But I also feel like it’s my and Aly’s job to move forward. We’re artists, we’re creators, and it’s not about living in the past. It’s about creating a new future and adding to the career we’ve already started. I think you have to be cognizant of not freezing at the highest popularity moment you had in your career, moving beyond that and saying, “Okay, this next chapter might not be as popular as that last chapter but it’s what’s keeping things interesting for me and my family.” Down the road, your fans listen to that record as a discovery and go, “Oh, they didn’t just make Insomniac 2.0. They made something I wasn’t expecting and I’m really happy they did!”

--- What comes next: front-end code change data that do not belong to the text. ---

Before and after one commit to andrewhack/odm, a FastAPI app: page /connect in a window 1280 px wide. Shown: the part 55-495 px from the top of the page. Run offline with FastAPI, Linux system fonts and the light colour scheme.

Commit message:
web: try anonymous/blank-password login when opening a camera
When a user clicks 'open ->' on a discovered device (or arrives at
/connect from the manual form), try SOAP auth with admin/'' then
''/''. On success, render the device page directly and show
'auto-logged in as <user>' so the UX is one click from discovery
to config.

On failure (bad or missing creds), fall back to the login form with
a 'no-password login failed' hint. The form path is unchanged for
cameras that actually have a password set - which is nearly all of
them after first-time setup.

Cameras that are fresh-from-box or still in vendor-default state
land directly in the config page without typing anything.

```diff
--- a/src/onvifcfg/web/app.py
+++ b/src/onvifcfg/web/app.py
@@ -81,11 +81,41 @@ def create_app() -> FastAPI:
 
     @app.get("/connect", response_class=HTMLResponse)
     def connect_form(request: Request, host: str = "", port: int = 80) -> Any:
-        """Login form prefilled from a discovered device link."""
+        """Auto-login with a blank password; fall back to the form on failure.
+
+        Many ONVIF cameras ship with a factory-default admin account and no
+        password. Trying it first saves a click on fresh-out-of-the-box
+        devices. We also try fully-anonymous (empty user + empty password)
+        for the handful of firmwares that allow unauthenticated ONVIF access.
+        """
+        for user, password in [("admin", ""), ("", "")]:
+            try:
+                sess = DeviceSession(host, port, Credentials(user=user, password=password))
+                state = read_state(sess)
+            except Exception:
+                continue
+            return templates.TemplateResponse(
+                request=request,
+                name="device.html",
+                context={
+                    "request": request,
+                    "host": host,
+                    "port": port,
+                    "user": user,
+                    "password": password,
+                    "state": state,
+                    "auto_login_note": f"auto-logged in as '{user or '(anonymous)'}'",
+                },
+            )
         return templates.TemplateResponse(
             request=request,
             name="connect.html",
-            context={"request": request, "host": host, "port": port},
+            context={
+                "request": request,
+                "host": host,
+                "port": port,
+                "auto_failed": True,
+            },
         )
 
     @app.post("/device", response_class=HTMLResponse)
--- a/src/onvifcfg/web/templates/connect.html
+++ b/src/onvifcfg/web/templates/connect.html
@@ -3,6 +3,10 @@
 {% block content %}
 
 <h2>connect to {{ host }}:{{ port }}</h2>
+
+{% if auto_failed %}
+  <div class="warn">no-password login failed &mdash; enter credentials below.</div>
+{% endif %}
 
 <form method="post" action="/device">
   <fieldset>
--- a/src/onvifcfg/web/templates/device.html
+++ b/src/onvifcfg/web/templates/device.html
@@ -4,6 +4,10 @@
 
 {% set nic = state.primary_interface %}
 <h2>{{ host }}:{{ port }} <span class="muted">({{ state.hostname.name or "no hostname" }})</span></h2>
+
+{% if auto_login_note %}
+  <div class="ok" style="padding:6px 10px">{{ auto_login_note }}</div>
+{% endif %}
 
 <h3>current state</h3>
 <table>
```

Call Aly & AJ ‘Aly & AJ 2.0’, or call them whatever you want. The fact of the matter is that this album, though predominately slower-paced musically, is refreshing in a great number of ways… and it’s unexpected in a good way, as these girls have deviated far away from what they’re musically known for. While a touch of the beat is in fact needed during this pandemic as we are introduced to songs about identity and about wanting help and about being true to what you believe in; some would say that this album is too ‘airy-fairy’ and ‘wishy-washy’. But I will say this. Sure, every song on this album won’t resonate with you. But there is something there for each of you. Songs like “Paradise” “Hold Out”, “Pretty Places” and “Don’t Need Nothing” all bring a smile to my face, and make each day all the more brighter. If only for that… I reckon everyone should listen to this project. There will be one thing that will make your day. Am I too presumptuous to say ‘I guarantee it’? Well done Ally & AJ, I can’t wait to hear what God has in store for you next! Maybe a live album or a covers album?
3 songs to listen to: Pretty Places, Paradise, Hold Out
RIYL: Needtobreathe, Ben Rector, Hanson, Sara Bareilles, Ronan Keating, Switchfoot, Jon Foreman